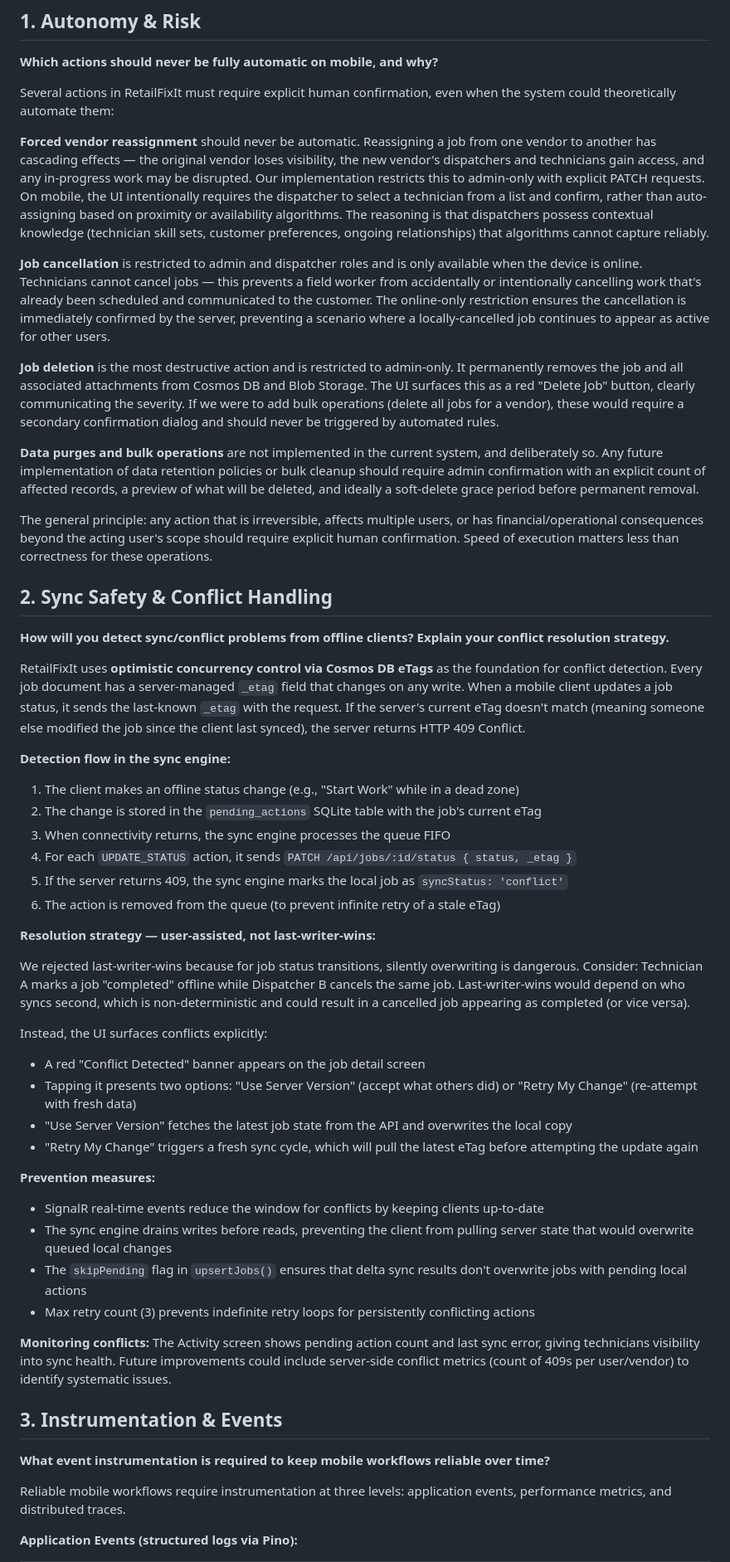
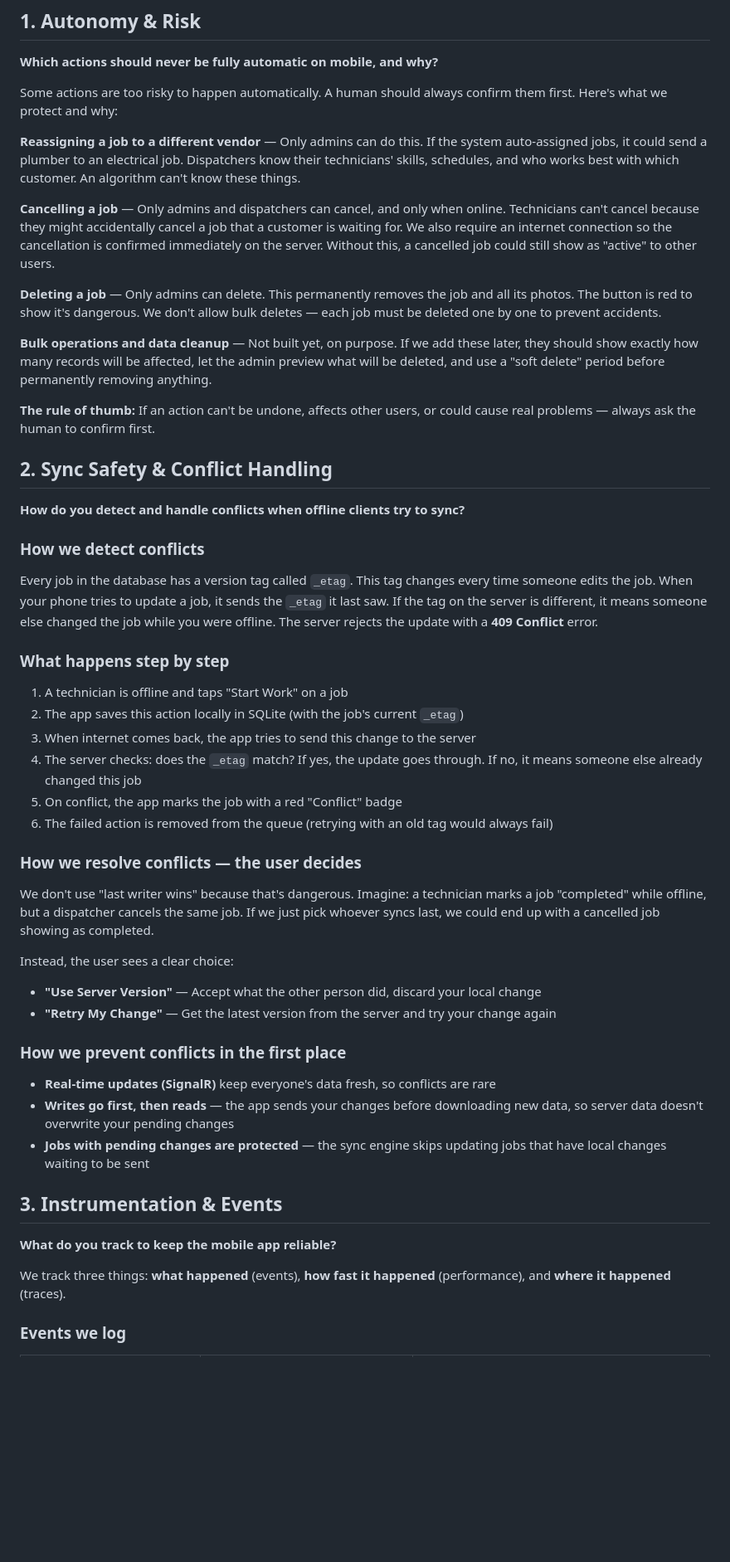
Before and after one commit to CSshabbar/retailfixit, a Markdown page: docs/ENGINEERING.md, the part around one of its changes. Shown at 83% size. Drawn GitHub-style; blank space fills up the shorter version.

```diff
--- a/docs/ENGINEERING.md
+++ b/docs/ENGINEERING.md
@@ -4,56 +4,54 @@
 
 **Which actions should never be fully automatic on mobile, and why?**
 
-Several actions in RetailFixIt must require explicit human confirmation, even when the system could theoretically automate them:
+Some actions are too risky to happen automatically. A human should always confirm them first. Here's what we protect and why:
 
-**Forced vendor reassignment** should never be automatic. Reassigning a job from one vendor to another has cascading effects — the original vendor loses visibility, the new vendor's dispatchers and technicians gain access, and any in-progress work may be disrupted. Our implementation restricts this to admin-only with explicit PATCH requests. On mobile, the UI intentionally requires the dispatcher to select a technician from a list and confirm, rather than auto-assigning based on proximity or availability algorithms. The reasoning is that dispatchers possess contextual knowledge (technician skill sets, customer preferences, ongoing relationships) that algorithms cannot capture reliably.
+**Reassigning a job to a different vendor** — Only admins can do this. If the system auto-assigned jobs, it could send a plumber to an electrical job. Dispatchers know their technicians' skills, schedules, and who works best with which customer. An algorithm can't know these things.
 
-**Job cancellation** is restricted to admin and dispatcher roles and is only available when the device is online. Technicians cannot cancel jobs — this prevents a field worker from accidentally or intentionally cancelling work that's already been scheduled and communicated to the customer. The online-only restriction ensures the cancellation is immediately confirmed by the server, preventing a scenario where a locally-cancelled job continues to appear as active for other users.
+**Cancelling a job** — Only admins and dispatchers can cancel, and only when online. Technicians can't cancel because they might accidentally cancel a job that a customer is waiting for. We also require an internet connection so the cancellation is confirmed immediately on the server. Without this, a cancelled job could still show as "active" to other users.
 
-**Job deletion** is the most destructive action and is restricted to admin-only. It permanently removes the job and all associated attachments from Cosmos DB and Blob Storage. The UI surfaces this as a red "Delete Job" button, clearly communicating the severity. If we were to add bulk operations (delete all jobs for a vendor), these would require a secondary confirmation dialog and should never be triggered by automated rules.
+**Deleting a job** — Only admins can delete. This permanently removes the job and all its photos. The button is red to show it's dangerous. We don't allow bulk deletes — each job must be deleted one by one to prevent accidents.
 
-**Data purges and bulk operations** are not implemented in the current system, and deliberately so. Any future implementation of data retention policies or bulk cleanup should require admin confirmation with an explicit count of affected records, a preview of what will be deleted, and ideally a soft-delete grace period before permanent removal.
+**Bulk operations and data cleanup** — Not built yet, on purpose. If we add these later, they should show exactly how many records will be affected, let the admin preview what will be deleted, and use a "soft delete" period before permanently removing anything.
 
-The general principle: any action that is irreversible, affects multiple users, or has financial/operational consequences beyond the acting user's scope should require explicit human confirmation. Speed of execution matters less than correctness for these operations.
+**The rule of thumb:** If an action can't be undone, affects other users, or could cause real problems — always ask the human to confirm first.
 
 ## 2. Sync Safety & Conflict Handling
 
-**How will you detect sync/conflict problems from offline clients? Explain your conflict resolution strategy.**
+**How do you detect and handle conflicts when offline clients try to sync?**
 
-RetailFixIt uses **optimistic concurrency control via Cosmos DB eTags** as the foundation for conflict detection. Every job document has a server-managed `_etag` field that changes on any write. When a mobile client updates a job status, it sends the last-known `_etag` with the request. If the server's current eTag doesn't match (meaning someone else modified the job since the client last synced), the server returns HTTP 409 Conflict.
+### How we detect conflicts
 
-**Detection flow in the sync engine:**
+Every job in the database has a version tag called `_etag`. This tag changes every time someone edits the job. When your phone tries to update a job, it sends the `_etag` it last saw. If the tag on the server is different, it means someone else changed the job while you were offline. The server rejects the update with a **409 Conflict** error.
 
-1. The client makes an offline status change (e.g., "Start Work" while in a dead zone)
-2. The change is stored in the `pending_actions` SQLite table with the job's current eTag
-3. When connectivity returns, the sync engine processes the queue FIFO
-4. For each `UPDATE_STATUS` action, it sends `PATCH /api/jobs/:id/status { status, _etag }`
-5. If the server returns 409, the sync engine marks the local job as `syncStatus: 'conflict'`
-6. The action is removed from the queue (to prevent infinite retry of a stale eTag)
+### What happens step by step
 
-**Resolution strategy — user-assisted, not last-writer-wins:**
+1. A technician is offline and taps "Start Work" on a job
+2. The app saves this action locally in SQLite (with the job's current `_etag`)
+3. When internet comes back, the app tries to send this change to the server
+4. The server checks: does the `_etag` match? If yes, the update goes through. If no, it means someone else already changed this job
+5. On conflict, the app marks the job with a red "Conflict" badge
+6. The failed action is removed from the queue (retrying with an old tag would always fail)
 
-We rejected last-writer-wins because for job status transitions, silently overwriting is dangerous. Consider: Technician A marks a job "completed" offline while Dispatcher B cancels the same job. Last-writer-wins would depend on who syncs second, which is non-deterministic and could result in a cancelled job appearing as completed (or vice versa).
+### How we resolve conflicts — the user decides
 
-Instead, the UI surfaces conflicts explicitly:
-- A red "Conflict Detected" banner appears on the job detail screen
-- Tapping it presents two options: "Use Server Version" (accept what others did) or "Retry My Change" (re-attempt with fresh data)
-- "Use Server Version" fetches the latest job state from the API and overwrites the local copy
-- "Retry My Change" triggers a fresh sync cycle, which will pull the latest eTag before attempting the update again
+We don't use "last writer wins" because that's dangerous. Imagine: a technician marks a job "completed" while offline, but a dispatcher cancels the same job. If we just pick whoever syncs last, we could end up with a cancelled job showing as completed.
 
-**Prevention measures:**
-- SignalR real-time events reduce the window for conflicts by keeping clients up-to-date
-- The sync engine drains writes before reads, preventing the client from pulling server state that would overwrite queued local changes
-- The `skipPending` flag in `upsertJobs()` ensures that delta sync results don't overwrite jobs with pending local actions
-- Max retry count (3) prevents indefinite retry loops for persistently conflicting actions
+Instead, the user sees a clear choice:
+- **"Use Server Version"** — Accept what the other person did, discard your local change
+- **"Retry My Change"** — Get the latest version from the server and try your change again
 
-**Monitoring conflicts:** The Activity screen shows pending action count and last sync error, giving technicians visibility into sync health. Future improvements could include server-side conflict metrics (count of 409s per user/vendor) to identify systematic issues.
+### How we prevent conflicts in the first place
+
+- **Real-time updates (SignalR)** keep everyone's data fresh, so conflicts are rare
+- **Writes go first, then reads** — the app sends your changes before downloading new data, so server data doesn't overwrite your pending changes
+- **Jobs with pending changes are protected** — the sync engine skips updating jobs that have local changes waiting to be sent
 
 ## 3. Instrumentation & Events
 
-**What event instrumentation is required to keep mobile workflows reliable over time?**
+**What do you track to keep the mobile app reliable?**
 
-Reliable mobile workflows require instrumentation at three levels: application events, performance metrics, and distributed traces.
+We track three things: **what happened** (events), **how fast it happened** (performance), and **where it happened** (traces).
 
-**Application Events (structured logs via Pino):**
+### Events we log
 
```
Also changed, not shown: other parts of docs/ENGINEERING.md (+51 -51 lines).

....

TO DO >> Your task is to copy each line of the listing that holds the word "wins".

SOLUTION TO THE EXERCISE >>
-**Resolution strategy — user-assisted, not last-writer-wins:**
-We rejected last-writer-wins because for job status transitions, silently overwriting is dangerous. Consider: Technician A marks a job "completed" offline while Dispatcher B cancels the same job. Last-writer-wins would depend on who syncs second, which is non-deterministic and could result in a cancelled job appearing as completed (or vice versa).
+We don't use "last writer wins" because that's dangerous. Imagine: a technician marks a job "completed" while offline, but a dispatcher cancels the same job. If we just pick whoever syncs last, we could end up with a cancelled job showing as completed.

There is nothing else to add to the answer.